### Problem to work on
In the material below, find each line with the word "enumerate" and list it.

### Extracted information
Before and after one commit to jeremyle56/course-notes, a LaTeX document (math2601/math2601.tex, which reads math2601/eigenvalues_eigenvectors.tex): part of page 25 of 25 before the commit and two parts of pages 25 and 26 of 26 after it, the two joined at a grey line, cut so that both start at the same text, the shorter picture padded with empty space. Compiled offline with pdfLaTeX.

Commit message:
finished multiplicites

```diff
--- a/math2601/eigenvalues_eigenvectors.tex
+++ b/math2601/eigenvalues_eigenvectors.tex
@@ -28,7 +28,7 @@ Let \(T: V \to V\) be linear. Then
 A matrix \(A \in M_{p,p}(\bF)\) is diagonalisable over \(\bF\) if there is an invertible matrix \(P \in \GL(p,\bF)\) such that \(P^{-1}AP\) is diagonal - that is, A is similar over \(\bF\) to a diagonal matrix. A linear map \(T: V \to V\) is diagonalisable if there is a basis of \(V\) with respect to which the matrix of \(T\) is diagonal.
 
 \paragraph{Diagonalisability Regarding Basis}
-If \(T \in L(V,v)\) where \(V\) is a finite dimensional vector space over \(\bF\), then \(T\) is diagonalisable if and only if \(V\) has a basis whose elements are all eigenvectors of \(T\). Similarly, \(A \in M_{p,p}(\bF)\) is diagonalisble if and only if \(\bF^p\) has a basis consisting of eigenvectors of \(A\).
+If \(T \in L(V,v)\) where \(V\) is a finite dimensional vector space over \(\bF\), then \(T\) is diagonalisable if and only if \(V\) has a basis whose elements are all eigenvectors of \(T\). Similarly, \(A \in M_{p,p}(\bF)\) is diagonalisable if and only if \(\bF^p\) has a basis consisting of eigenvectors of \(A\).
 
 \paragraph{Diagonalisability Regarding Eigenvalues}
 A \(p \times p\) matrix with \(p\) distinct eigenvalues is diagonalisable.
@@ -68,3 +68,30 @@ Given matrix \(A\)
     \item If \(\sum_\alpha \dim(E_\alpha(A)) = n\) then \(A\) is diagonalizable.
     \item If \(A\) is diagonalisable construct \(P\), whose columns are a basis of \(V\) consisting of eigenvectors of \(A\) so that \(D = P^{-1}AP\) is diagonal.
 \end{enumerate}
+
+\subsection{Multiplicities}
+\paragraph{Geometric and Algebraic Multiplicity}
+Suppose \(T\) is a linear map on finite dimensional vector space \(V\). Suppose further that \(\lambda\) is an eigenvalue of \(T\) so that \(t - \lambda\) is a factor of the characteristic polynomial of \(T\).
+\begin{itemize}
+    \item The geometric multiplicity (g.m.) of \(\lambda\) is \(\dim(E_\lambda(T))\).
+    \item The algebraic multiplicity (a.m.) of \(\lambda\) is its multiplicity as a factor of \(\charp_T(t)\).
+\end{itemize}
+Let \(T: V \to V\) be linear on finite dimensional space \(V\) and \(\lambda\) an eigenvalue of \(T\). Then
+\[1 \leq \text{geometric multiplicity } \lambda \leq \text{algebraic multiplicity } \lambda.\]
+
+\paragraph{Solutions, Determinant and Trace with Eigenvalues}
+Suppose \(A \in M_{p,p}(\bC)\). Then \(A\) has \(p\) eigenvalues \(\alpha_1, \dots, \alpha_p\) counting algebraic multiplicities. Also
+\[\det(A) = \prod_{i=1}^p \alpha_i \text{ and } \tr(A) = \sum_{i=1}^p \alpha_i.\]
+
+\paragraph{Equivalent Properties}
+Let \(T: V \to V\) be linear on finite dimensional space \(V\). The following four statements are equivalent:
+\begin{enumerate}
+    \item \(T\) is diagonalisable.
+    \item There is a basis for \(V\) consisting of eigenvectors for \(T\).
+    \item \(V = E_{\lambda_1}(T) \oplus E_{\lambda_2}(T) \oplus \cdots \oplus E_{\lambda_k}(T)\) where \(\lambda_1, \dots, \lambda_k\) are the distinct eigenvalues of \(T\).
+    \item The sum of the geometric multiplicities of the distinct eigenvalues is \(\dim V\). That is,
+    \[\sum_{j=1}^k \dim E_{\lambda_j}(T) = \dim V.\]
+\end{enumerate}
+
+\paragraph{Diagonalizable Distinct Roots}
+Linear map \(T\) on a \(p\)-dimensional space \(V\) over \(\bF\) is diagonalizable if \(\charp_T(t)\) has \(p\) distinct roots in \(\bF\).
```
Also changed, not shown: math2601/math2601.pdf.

### Response to this exercise
 \end{enumerate}
+\begin{enumerate}
+\end{enumerate}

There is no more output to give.